+Mark Diaz Truman raised an excellent point with regards to the role of the setting for Circles of Power. The apprentice edition was very intentionally designed with a relatively bland, fill-in fantasy setting in the form of the Steel Throne. I wanted people to provide feedback on the broader structure (mechanical moves, communities, etc), rather than on how a specific setting is designed. That said, the role of setting is an important one and I want to figure out what approach is best for this specific game. There are two major approaches I have seen for settings for games powered by the apocalypse.

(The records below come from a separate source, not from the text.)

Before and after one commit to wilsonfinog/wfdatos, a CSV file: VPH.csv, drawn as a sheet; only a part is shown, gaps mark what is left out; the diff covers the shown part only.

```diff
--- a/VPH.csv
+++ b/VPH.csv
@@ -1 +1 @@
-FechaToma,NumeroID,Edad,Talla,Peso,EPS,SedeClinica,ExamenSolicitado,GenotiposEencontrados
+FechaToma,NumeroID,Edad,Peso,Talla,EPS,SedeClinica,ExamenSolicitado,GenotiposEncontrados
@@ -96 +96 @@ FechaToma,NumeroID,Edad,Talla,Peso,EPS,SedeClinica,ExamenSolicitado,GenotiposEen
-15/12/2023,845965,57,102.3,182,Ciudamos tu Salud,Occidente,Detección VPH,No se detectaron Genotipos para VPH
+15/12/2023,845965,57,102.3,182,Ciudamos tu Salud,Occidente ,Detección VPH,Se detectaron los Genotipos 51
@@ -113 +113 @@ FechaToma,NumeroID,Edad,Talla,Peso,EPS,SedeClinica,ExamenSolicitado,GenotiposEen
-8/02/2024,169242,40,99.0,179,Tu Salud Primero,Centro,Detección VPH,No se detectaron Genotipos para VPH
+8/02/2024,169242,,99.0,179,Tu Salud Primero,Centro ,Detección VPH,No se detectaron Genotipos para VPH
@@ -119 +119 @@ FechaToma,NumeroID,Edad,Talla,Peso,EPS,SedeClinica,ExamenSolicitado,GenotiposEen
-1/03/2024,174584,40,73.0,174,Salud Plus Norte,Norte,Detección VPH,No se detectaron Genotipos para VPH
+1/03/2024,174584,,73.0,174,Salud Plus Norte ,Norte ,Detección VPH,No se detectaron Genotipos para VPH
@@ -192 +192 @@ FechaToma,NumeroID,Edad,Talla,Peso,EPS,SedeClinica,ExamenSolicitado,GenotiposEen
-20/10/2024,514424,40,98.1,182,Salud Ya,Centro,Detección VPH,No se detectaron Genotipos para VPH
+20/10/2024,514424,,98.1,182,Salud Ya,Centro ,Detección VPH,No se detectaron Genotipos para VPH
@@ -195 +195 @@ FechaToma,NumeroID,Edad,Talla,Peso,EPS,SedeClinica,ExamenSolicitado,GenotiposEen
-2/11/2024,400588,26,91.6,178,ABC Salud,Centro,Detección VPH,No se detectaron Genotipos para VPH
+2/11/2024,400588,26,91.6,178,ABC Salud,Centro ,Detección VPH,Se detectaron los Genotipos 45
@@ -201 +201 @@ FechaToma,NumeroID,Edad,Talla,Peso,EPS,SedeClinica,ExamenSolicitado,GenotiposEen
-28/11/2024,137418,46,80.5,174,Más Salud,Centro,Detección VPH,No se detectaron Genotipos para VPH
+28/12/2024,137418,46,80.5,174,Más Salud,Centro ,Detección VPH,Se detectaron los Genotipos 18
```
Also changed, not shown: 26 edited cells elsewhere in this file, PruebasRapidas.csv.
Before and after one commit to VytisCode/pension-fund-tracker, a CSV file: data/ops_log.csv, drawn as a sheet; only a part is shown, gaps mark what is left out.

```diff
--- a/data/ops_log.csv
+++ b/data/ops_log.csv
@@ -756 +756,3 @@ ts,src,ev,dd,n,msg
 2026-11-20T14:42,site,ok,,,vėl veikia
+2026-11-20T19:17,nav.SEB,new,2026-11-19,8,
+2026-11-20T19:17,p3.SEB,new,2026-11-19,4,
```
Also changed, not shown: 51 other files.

The Implied Setting: Many games, such as the Apocalypse World, Dungeon World, Monsterhearts, and The Warren, have a great deal of implied setting but very little hardcoded. Certain playbooks might identify particular NPCs which exist, or name certain factions, but these get interpreted at the table. Some of these have explicit settings which you can choose from, such as Polygon Wood for The Warren. These ones tend to avoid providing much in the way of history or proper nouns, assuming that people will come up with it at the table. The advantage of this approach is that you can have more buy-in at the table, and you get more of a sense of ownership of the explicit setting.

The Explicit Setting: There are a handful of new PBTA games which are more explicit about describing the settings for people. Masks has information about A.E.G.I.S., specific NPCs you can call on, and a fixed setting in Halcyon City. Epyllion describes specific events during the War of Shadows, and also introduces more of a fixed cast of NPCs. Sagas of the Icelanders is always set in Iceland, and you can never “plug in” an alternative setting option. The advantage of this approach is that you can be a lot more subtle with some of the metaphorical issues. By providing a robust fictional foundation, a lot of interesting stories can be provided in the book itself.

I would love to hear your respective thoughts on the two approaches, and which of these you personally believe would be more beneficial for this specific project. Shared publicly•View activity

Christo Meid

I’m for implied setting or even no implied setting, with seeds for settings being supplied but not fleshed out, perhaps in examples to the text. This game could be modern with psionics instead of magic, or Egyptian, or Atlantean. I worry if you define the setting too much, it could limit the game. Granted, if you Kickstart it, settings could also be stretch goals, which would be wickedly enticing.

Mark Diaz Truman

I think all of the games you’ve listed under “implied” settings are much more stringent with their actual play than you’re implying. 😉

Take AW, for example:

– there is a psychic maelstrom
– everyone has trouble finding food/water
– there are very few people in the world
– the name lists and weapon lists

It’s subtle, but the setting is there. And if you try to play against that setting (i.e. it’s AW, but it’s set in 1970s Baltimore!)… the game will fail.

I think of this like a spectrum: Cartel/Sagas/Masks have a really specific setting because each game benefits from that setting. Epyllion sketches out some big stuff… but then leaves all the details up to the players. Urban Shadows is set in cities, but leaves the actual generation of those cities entirely to the players.

I think Circles of Power needs a really sharp “dominant” community, one that is internally consistent and not a cartoon. It’s hard to take oppression seriously when it’s not serious.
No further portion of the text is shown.